A Seattle hearing examiner has ordered two employees reinstated after they were disciplined for failing to aggressively investigate allegations of fraud at a nonprofit senior-services agency that contracted with the city.
Seattle Times staff reporter
A city of Seattle hearing examiner has ordered the reinstatement of two employees fired or demoted for failing to aggressively investigate allegations of fraud at a nonprofit senior-services agency that contracted with the city.
A program manager for Senior Services of Seattle King County was charged in January with stealing $91,000 from a city-funded program that supported grandparents who suddenly held responsibility for their grandchildren. He has pleaded not guilty.
No city employees were implicated, but four were recommended for discipline, including termination, for not thoroughly investigating a whistle-blower complaint in November 2010 that a program manager at the nonprofit was misusing city funds.
Hearing Examiner Sue Tanner on Wednesday ordered Ginny Adams, who had been fired, and Georgiana Arnold, who first was terminated then demoted, be reinstated to their former positions and awarded back pay and benefits.
Tanner concluded their failure to investigate was a serious offense and a breach of fiduciary responsibility and public trust. But she said the failures didn't represent a pattern of misconduct and that the discipline was not consistent with other sanctions imposed by the department.
She ordered a 30-day suspension for Adams, a senior grants and contracts specialist in the city's Aging and Disability Services Division, and a two-week suspension for Arnold, a senior manager who supervised Adams.
Neither could be reached for comment Wednesday.
Dannette Smith, director of the city Human Services Department, said, "HSD is going to accept the decision. We're going to work as amicably as we can to bring them back."
An independent investigation Smith ordered concluded in October that the whistle-blower offered to provide Adams documents to back up allegations that Gregory Townsend, the Senior Services program manager, had created a fictitious moving and hauling business and was billing the city for work not performed.
The report also found that Adams gave Townsend two weeks' notice that she would be reviewing his invoices and expenditures.
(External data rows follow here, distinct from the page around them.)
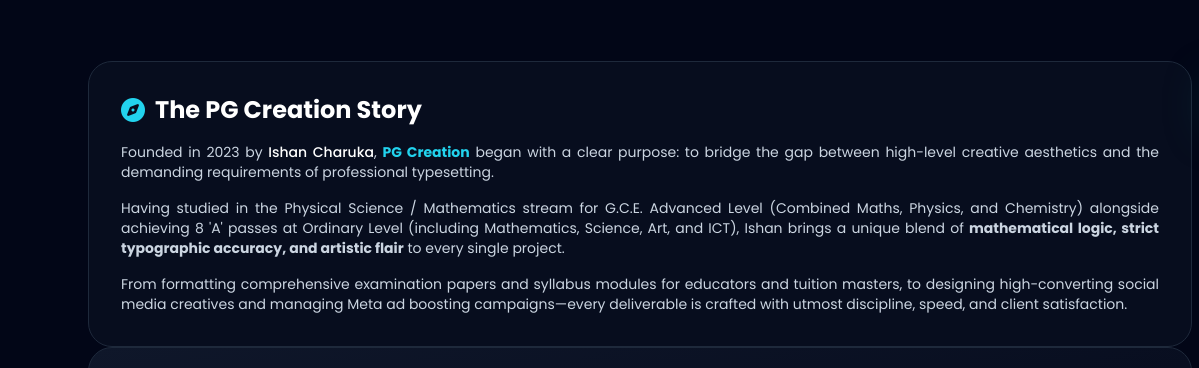
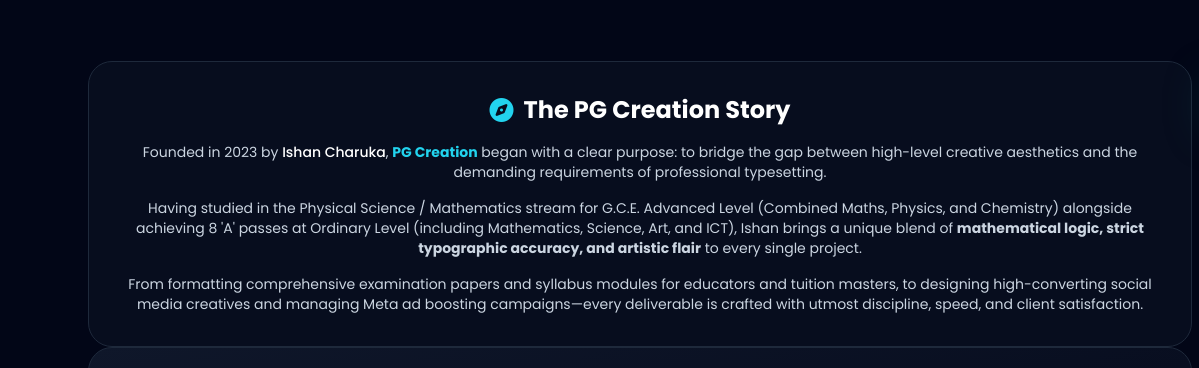
Before and after one commit to ischaruka-blip/ishan-web, a plain HTML site: page about.html in a window 1280 px wide. Shown: the part 672-1040 px from the top of the page, 0-1199 px from the left. Drawn offline with nearby package versions, Linux system fonts and the light colour scheme.

Commit message:
Update about.html

```diff
--- a/about.html
+++ b/about.html
@@ -141,11 +141,11 @@
             </div>
 
             <!-- STORY & PHILOSOPHY -->
-           <div class="lg:col-span-7 bg-slate-900/40 border border-slate-800 p-6 sm:p-8 rounded-3xl">
-                    <h2 class="text-xl sm:text-2xl font-bold text-white mb-4 flex items-center gap-2.5">
+           <div class="lg:col-span-7 bg-slate-900/40 border border-slate-800 p-6 sm:p-8 rounded-3xl text-center">
+                    <h2 class="text-xl sm:text-2xl font-bold text-white mb-4 flex items-center justify-center gap-2.5">
                         <i class="fa-solid fa-compass text-cyan-400"></i> The PG Creation Story
                     </h2>
-                    <div class="space-y-4 text-xs sm:text-sm text-slate-300 leading-relaxed text-justify">
+                    <div class="space-y-4 text-xs sm:text-sm text-slate-300 leading-relaxed text-center">
                         <p>
                             Founded in 2023 by <span class="text-white font-medium">Ishan Charuka</span>, <strong class="text-cyan-400">PG Creation</strong> began with a clear purpose: to bridge the gap between high-level creative aesthetics and the demanding requirements of professional typesetting.
                         </p>
```
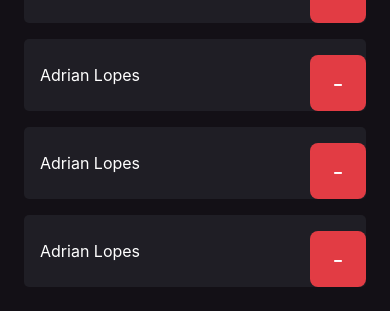
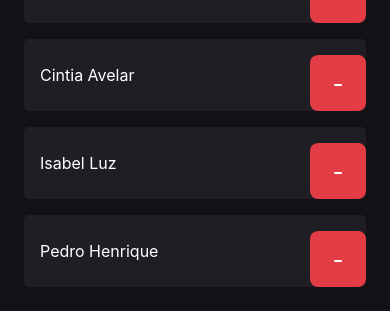
Before and after one commit to AdrianLopes97/Expo.ImHere.App, a React Native app: screen / in a window 390 px wide. Shown: the part 320-631 px from the top of the page. Built offline with nearby package versions, Linux system fonts and the light colour scheme.

Commit message:
added props on the participant component

```diff
--- a/src/components/participant/index.tsx
+++ b/src/components/participant/index.tsx
@@ -1,11 +1,15 @@
 import { View, Text, TouchableOpacity } from "react-native";
 import { styles } from "./styles";
 
-export function Participant() {
+type Props = {
+    name: string;
+};
+
+export function Participant(props: Props) {
     return (
         <View style={styles.container}>
             <Text style={styles.name}>
-                Adrian Lopes
+                {props.name}
             </Text>
             <TouchableOpacity style={styles.button}>
                 <Text style={styles.buttonText}>
--- a/src/screens/home/index.tsx
+++ b/src/screens/home/index.tsx
@@ -28,10 +28,10 @@ export function Home() {
         </TouchableOpacity>
       </View>
 
-      <Participant />
-      <Participant />
-      <Participant />
-      <Participant />
+      <Participant name="Adrian Lopes"/>
+      <Participant name="Cintia Avelar"/>
+      <Participant name="Isabel Luz"/>
+      <Participant name="Pedro Henrique"/>
     </View>
   );
 }
```
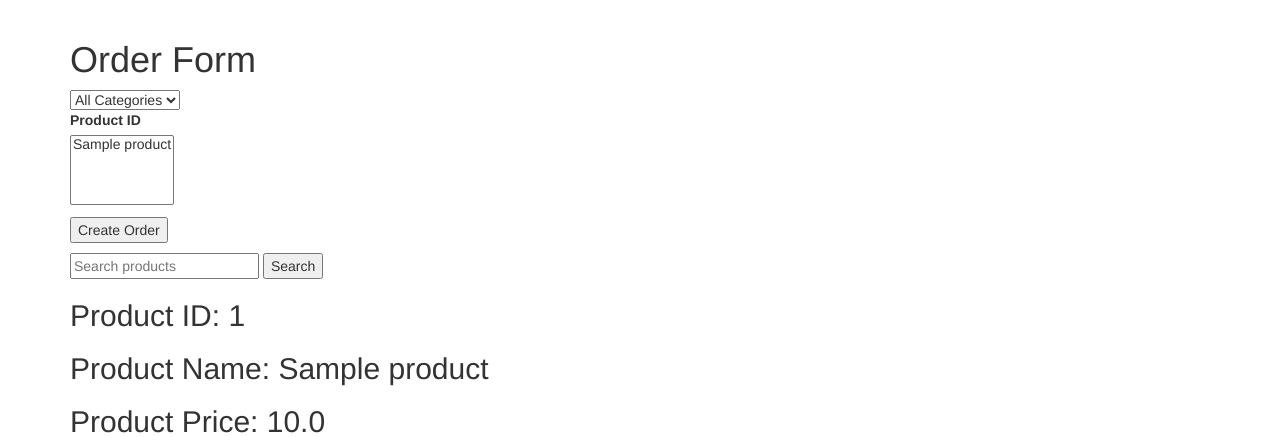
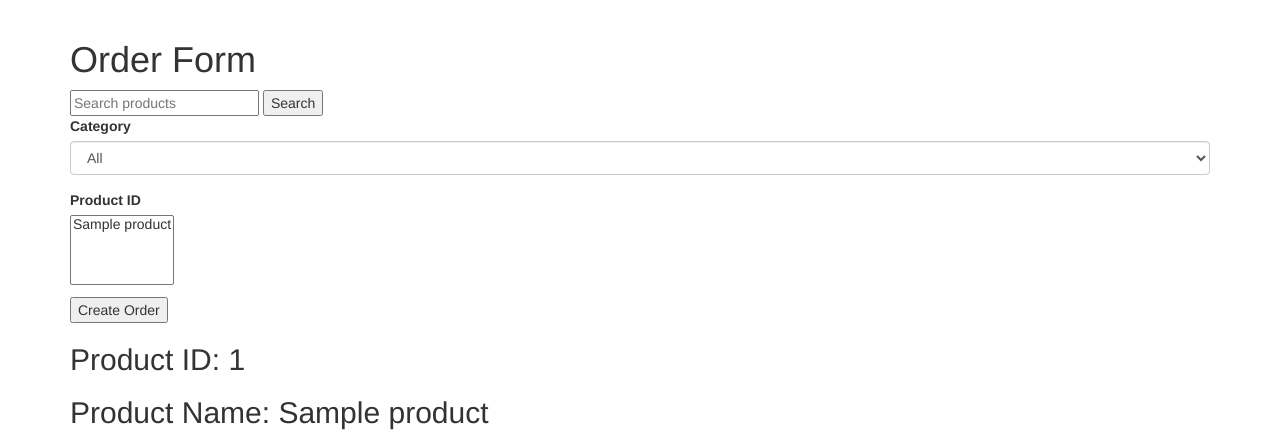
Before and after one commit to laucw1213/D04_pegasus.hk_230033992_230033980_230040319, a Flask app: page /order_form in a window 1280 px wide. Shown: the part 52-489 px from the top of the page. Run offline with Flask 3, Linux system fonts and the light colour scheme; a user stored in the database is signed in; tables that the repository leaves empty hold one stand-in row (values such as "Sample post"); some libraries are stand-ins or nearby versions.

Commit message:
ver1.21 Category

```diff
--- a/app/routes.py
+++ b/app/routes.py
@@ -195,11 +195,16 @@ def unfollow(username):
 def order_form():
     form = OrderForm()
     query = request.args.get('query')  # 從請求參數中獲取查詢字串
+    categories = Category.query.all()
+    products = Product.query.all()  # Define products here
+
+    if request.method == 'POST':
+        category_id = request.form.get('category')
+        if category_id:
+            products = Product.query.filter_by(category_id=category_id).all()  # filter products by category
 
     if query:
         products = Product.query.filter(Product.name.contains(query)).all()  # 如果有查詢字串，則查詢名稱包含該字串的所有產品
-    else:
-        products = Product.query.all()  # 如果沒有查詢字串，則查詢所有的產品
 
     if form.validate_on_submit():
         product = Product.query.get(form.product_id.data)
@@ -212,7 +217,7 @@ def order_form():
             flash('Order created and product added successfully')
             return redirect(url_for('order_form'))
 
-    return render_template('order_form.html.j2', title='Order Form', form=form, products=products)
+    return render_template('order_form.html.j2', title='Order Form', form=form, products=products, categories=categories)
 
 @app.route('/order_info', methods=['GET', 'POST'])
 @login_required
--- a/app/templates/order_form.html.j2
+++ b/app/templates/order_form.html.j2
@@ -3,15 +3,24 @@
 {% import 'bootstrap/wtf.html' as wtf %}
 {% block app_content %}
     <h1>{{ title }}</h1>
+    <!-- Product Search -->
+    <form method="GET">
+        <input type="text" name="query" placeholder="Search products" value="{{ request.args.get('query', '') }}">
+        <input type="submit" value="Search">
+    </form>
 
     <!-- Category Selector -->
-    <form method="GET">
-        <select name="category_id" onchange="this.form.submit()">
-            <option value="">All Categories</option>
-            {% for category in categories %}
-                <option value="{{ category.id }}" {% if category.id == category_id %}selected{% endif %}>{{ category.name }}</option>
-            {% endfor %}
-        </select>
+    <form method="POST" id="categoryForm">
+        {{ form.hidden_tag() }}
+        <div class="form-group">
+            <label for="category">Category</label>
+            <select name="category" id="category" class="form-control" onchange="document.getElementById('categoryForm').submit();" style="max-height: 200px; overflow-y: auto;">
+                <option value="">All</option>
+                {% for category in categories %}
+                    <option value="{{ category.id }}">{{ category.name }}</option>
+                {% endfor %}
+            </select>
+        </div>
     </form>
 
     <!-- Order Form -->
@@ -28,11 +37,7 @@
         <p>{{ form.submit() }}</p>
     </form>
 
-    <!-- Product Search -->
-    <form method="GET">
-        <input type="text" name="query" placeholder="Search products" value="{{ request.args.get('query', '') }}">
-        <input type="submit" value="Search">
-    </form>
+
 
     <!-- Product List -->
     {% for product in products %}
```
Also changed, not shown: test_data.py (+32 -5 lines), 1 other file.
Her review did not uncover the fraud. The whistle-blower ultimately complained to the state auditor, who notified Senior Services in March 2011.
Townsend was fired that month.
Pam Piering, a former director of Aging and Disability Services, was also recommended for firing, but retired in July 2011.
The department has since reorganized its contract services and oversight, said Smith. She said employees ask more questions and are more vigilant about contract monitoring.
"As much as some people wanted to say this was a witch hunt — no, this is about ensuring that the department has the leadership to provide oversight and make the staff successful."
Lynn Thompson: 206-464-8305 or email@example.com. On Twitter @lthompsontimes.